Christmas is suddenly just around the corner. For intact families, the festive season means a day or two of slightly forced family-focused fun and a chance to indulge, perhaps with a side-order of squabbling and stress. But for parents who live apart from their children, the stakes may be a little higher. For many people in that position, Christmas just isn’t Christmas without seeing the kids – and that can be tricky if they have to negotiate with another parent just as keen to have them around for the big day. This tension might mean extended discussions … and unfortunately arguments between separated parents who struggle to get along.
But that’s in an ordinary year – and as we are all just a little too aware, 2020 is no ordinary year. Now separated parents have the additional pressures imposed by Covid-19 to contend with. Seeing or not seeing your children is no longer just a matter of synchronising diaries: now infection risks have to be factored in as well.

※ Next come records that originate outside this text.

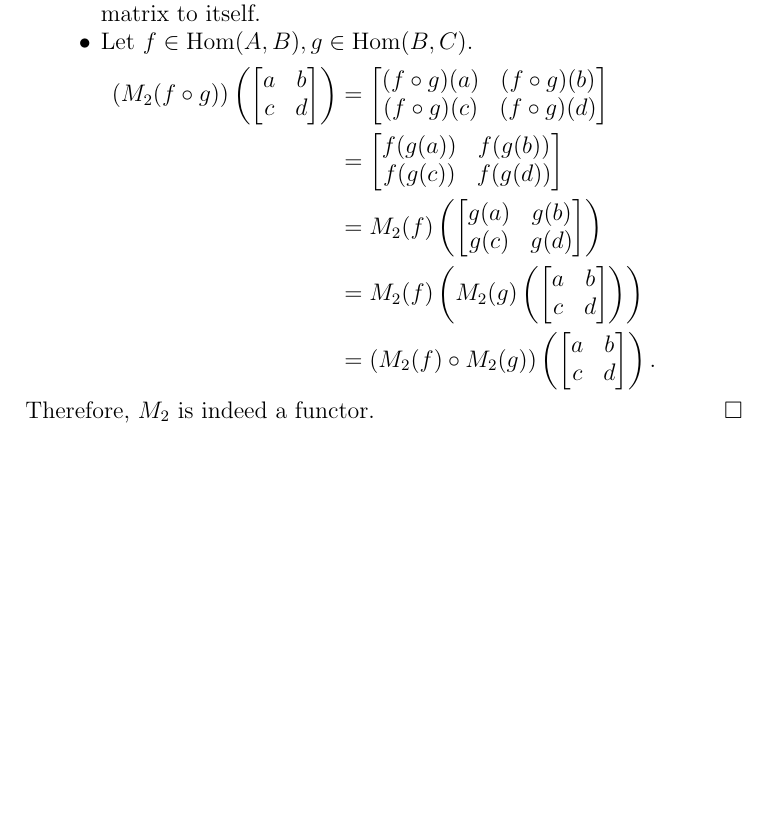
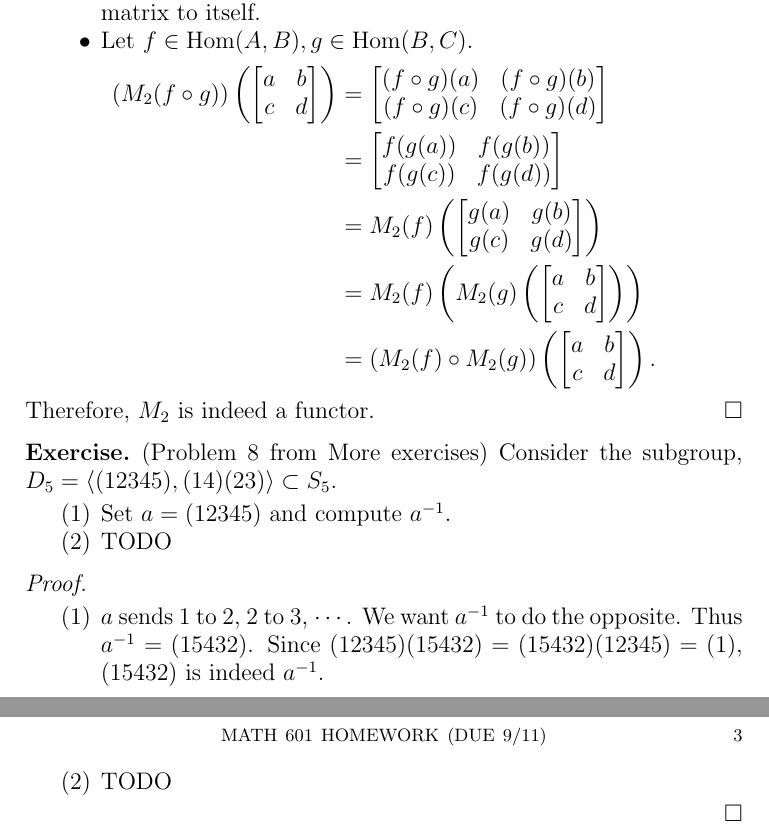
Before and after one commit to hidenori-shinohara/courses, a LaTeX problem sheet (math601/9-11/hw601-9-11.tex): part of page 2 of 2 before the commit and two parts of pages 2 and 3 of 3 after it, the two joined at a grey line, cut so that both start at the same text, the shorter picture padded with empty space. Compiled offline with pdfLaTeX.

Commit message:
Finish 8(i) 601

```diff
--- a/math601/9-11/hw601-9-11.tex
+++ b/math601/9-11/hw601-9-11.tex
@@ -103,4 +103,28 @@
  Therefore, $M_2$ is indeed a functor.
 \end{proof}
 
+\begin{exer}{(Problem 8 from More exercises)}
+  Consider the subgroup, $D_5 = \langle (12345), (14)(23) \rangle \subset S_5$.
+  \begin{enumerate}
+    \item
+      Set $a = (12345)$ and compute $a^{-1}$.
+    \item
+      TODO
+  \end{enumerate}
+\end{exer}
+
+\begin{proof}
+  $ $
+  \begin{enumerate}
+    \item
+      $a$ sends 1 to 2, 2 to 3, $\cdots$.
+      We want $a^{-1}$ to do the opposite.
+      Thus $a^{-1} = (15432)$.
+      Since $(12345)(15432) = (15432)(12345) = (1)$, $(15432)$ is indeed $a^{-1}$.
+    \item
+      TODO
+  \end{enumerate}
+\end{proof}
+
+
 \end{document}
```
Also changed, not shown: math601/9-11/hw601-9-11.pdf.
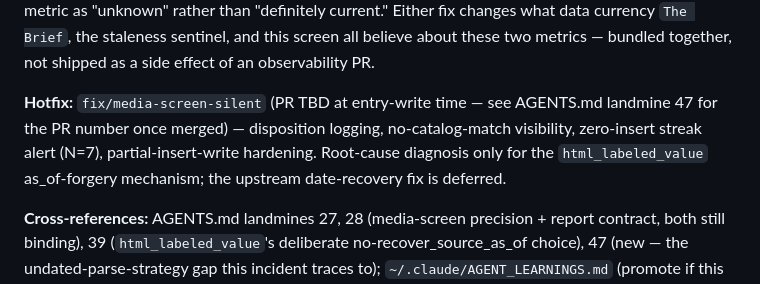
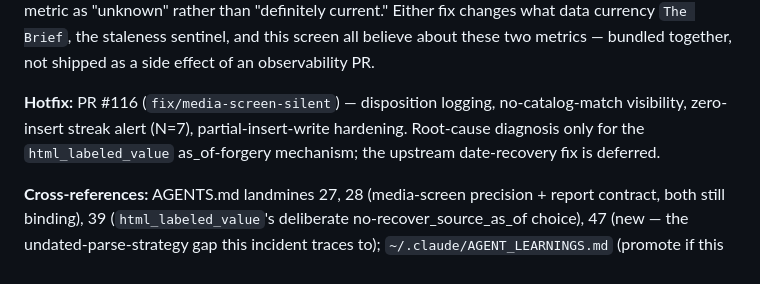
Before and after one commit to clauding-lab/econdelta, a Markdown page: AGENT_LEARNINGS.md, the part around the change. Rendered like a GitHub page.

Commit message:
docs: fill in PR #116 reference in landmine 47 + AGENT_LEARNINGS entry

```diff
--- a/AGENT_LEARNINGS.md
+++ b/AGENT_LEARNINGS.md
@@ -53,7 +53,7 @@ When something ships broken, when a methodology gap is exposed, or when a smoke
 
 **NOT fixed in this PR (needs owner sign-off — it's a scoring/data-currency change, not an observability one):** giving `policy_rate_repo` (and `call_money_rate`) a real `source_as_of`, either by recovering one from a different BB source that IS reliably dated, or by having `media_screen/filter.py::classify()` treat a same-day `parsed_as_of` on an undated-strategy metric as "unknown" rather than "definitely current." Either fix changes what data currency `The Brief`, the staleness sentinel, and this screen all believe about these two metrics — bundled together, not shipped as a side effect of an observability PR.
 
-**Hotfix:** `fix/media-screen-silent` (PR TBD at entry-write time — see AGENTS.md landmine 47 for the PR number once merged) — disposition logging, no-catalog-match visibility, zero-insert streak alert (N=7), partial-insert-write hardening. Root-cause diagnosis only for the `html_labeled_value` as_of-forgery mechanism; the upstream date-recovery fix is deferred.
+**Hotfix:** PR #116 (`fix/media-screen-silent`) — disposition logging, no-catalog-match visibility, zero-insert streak alert (N=7), partial-insert-write hardening. Root-cause diagnosis only for the `html_labeled_value` as_of-forgery mechanism; the upstream date-recovery fix is deferred.
 
 **Cross-references:** AGENTS.md landmines 27, 28 (media-screen precision + report contract, both still binding), 39 (`html_labeled_value`'s deliberate no-recover_source_as_of choice), 47 (new — the undated-parse-strategy gap this incident traces to); `~/.claude/AGENT_LEARNINGS.md` (promote if this "allow-list exemption goes stale when a new strategy is added" pattern recurs elsewhere).
 
```
Also changed, not shown: AGENTS.md (+1 -1 lines).
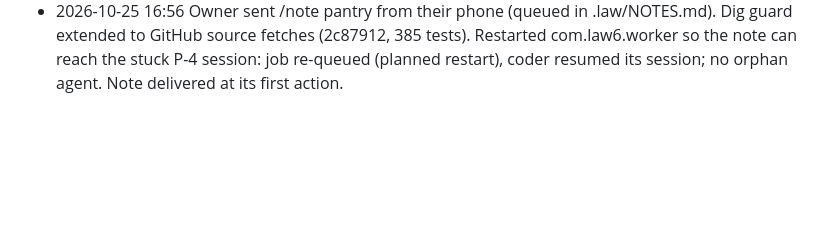
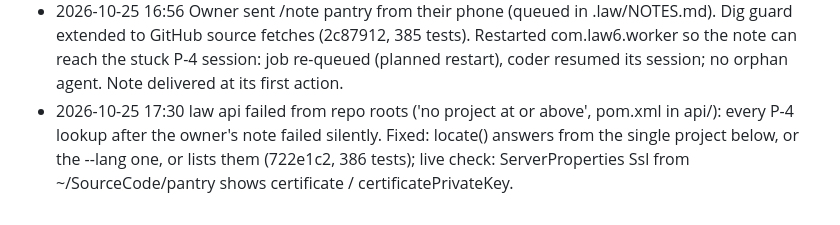
Before and after one commit to mthaqifisa/local-ai-workstation, a Markdown page: PROGRESS.md, the part around the change. Drawn GitHub-style; blank space fills up the shorter version.

Commit message:
Progress log: law api from repo roots
Co-Authored-By: Claude Opus 5.5 <noreply@anthropic.com>

```diff
--- a/PROGRESS.md
+++ b/PROGRESS.md
@@ -234,3 +234,4 @@ Owner's Telegram chat 10-23/24: a BCG-level PDF report request ran 24 + 31 min i
 - 2026-10-25 15:42 Owner approved: deleted the stray Colima VM ~/.colima (1.1 GB, listed in legacy_inventory). LAW's VM, docker context and pantry containers unaffected; doctor all healthy.
 - 2026-10-25 16:46 Pantry P-4 stuck ~45 min on mkcert p12 vs Java (reading Tomcat source). Built Tony /note <project> (cec5eaa; delivered via steer at the agent's next action, recorded in REQUESTS.md; 382 tests). Current step runs on the old worker, so the note lands at its next session. Could not send it: Mac screen locked. Asked owner to send it from their phone.
 - 2026-10-25 16:56 Owner sent /note pantry from their phone (queued in .law/NOTES.md). Dig guard extended to GitHub source fetches (2c87912, 385 tests). Restarted com.law6.worker so the note can reach the stuck P-4 session: job re-queued (planned restart), coder resumed its session; no orphan agent. Note delivered at its first action.
+- 2026-10-25 17:30 law api failed from repo roots ('no project at or above', pom.xml in api/): every P-4 lookup after the owner's note failed silently. Fixed: locate() answers from the single project below, or the --lang one, or lists them (722e1c2, 386 tests); live check: ServerProperties Ssl from ~/SourceCode/pantry shows certificate / certificatePrivateKey.
```
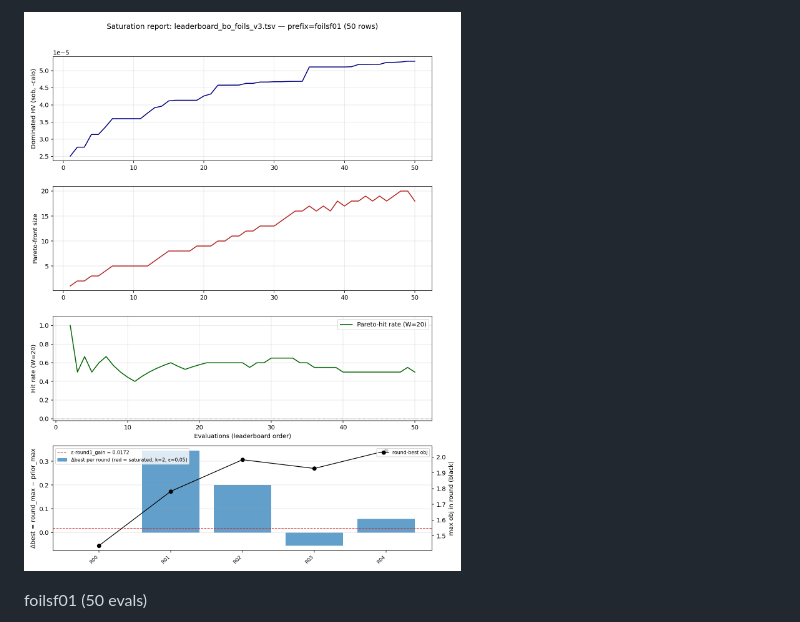
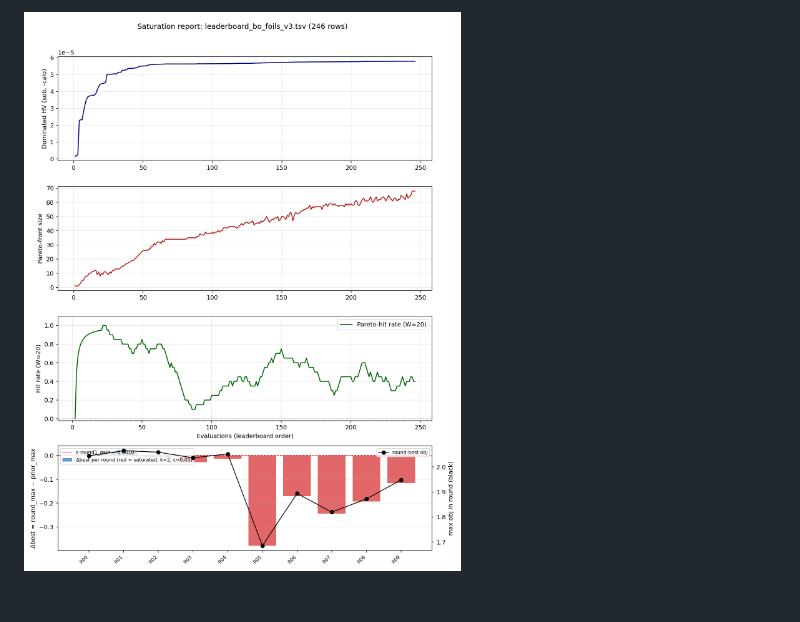
Before and after one commit to oksuzian/Mu2eBO, a Markdown page: docs/foils_talk.md, the part around one of its changes. Drawn GitHub-style; pictures changed too: docs/saturation_foils_v3all.png (added), docs/saturation_foilsf01.png (deleted); blank space fills up the shorter version.

```diff
--- a/docs/foils_talk.md
+++ b/docs/foils_talk.md
@@ -206,6 +205,4 @@ Just *"how much signal if you cap the calo background at B?"* (**247 evals**):
 
-![h:200px](saturation_foilsf01.png)
-
-foilsf01 (50 evals)
+![h:460px](saturation_foils_v3all.png)
 
 </div>
```
Also changed, not shown: other parts of docs/foils_talk.md (+3 -26 lines), docs/saturation_foilsf03.png (deleted), docs/saturation_foilsf06.png (deleted), docs/saturation_foilsf_all.png (deleted), 1 other file.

Although the government has made it clear that existing child contact arrangements should continue during the pandemic, they have also encouraged parents to take sensible steps to minimise the risk of spreading infection – for example, respecting quarantines, avoiding unnecessary journeys, and minimising the use of public transport. They have also stressed that while contact can still take place, it doesn’t have to. If one parent has a legitimate concern about infection risks from ordinary contact arrangements, they can and should raise those concerns. In the extraordinary circumstances of the pandemic, sensible co-parents will keep the lines of communication open and be willing to compromise.
If you are a separated parent, make sure you are clear about the Covid-19 restrictions which apply to your area, as well as well as the area in which your children live if that is different. When the second national lockdown ended, we returned to a three-tier system – ‘medium alert’, ‘high alert’, and ‘very high alert’. It is an unfortunate sign of the times that most of the country has been placed in the latter two tiers. A full list of the restrictions for each area is available here.
Note, however, that these rules will change again over Christmas itself. In its announcement, the government explained that:
“The festive period is an important time for many people of all faiths and none who come together over the holidays. The UK Government and Devolved Administrations recognise that people will want to be with their friends and family over Christmas, particularly after an incredibly difficult year.”
Between the 23rd and 27th December, people can form a so-called “Christmas bubble” with a maximum of two other households. You will be able to meet with members of your bubble in private homes, places of worship or outdoor public spaces.
This temporary relaxation should allow the children of separated parents to move back and forth between their parents’ two homes a little more easily than might otherwise have been the case – and this should certainly be factored into your discussions with the other parent.
Of course there will still be a need for sensible caution and a willingness to compromise while we open presents and cook our turkeys. To quote the government announcement:
“When following these new rules, we must each continue to take personal responsibility to limit the spread of the virus and protect our loved ones, particularly if they are vulnerable. For many, this will mean that it isn’t possible to celebrate Christmas in the way you normally would.”
Image by Sergio Cabezas via Flickr (Creative Commons)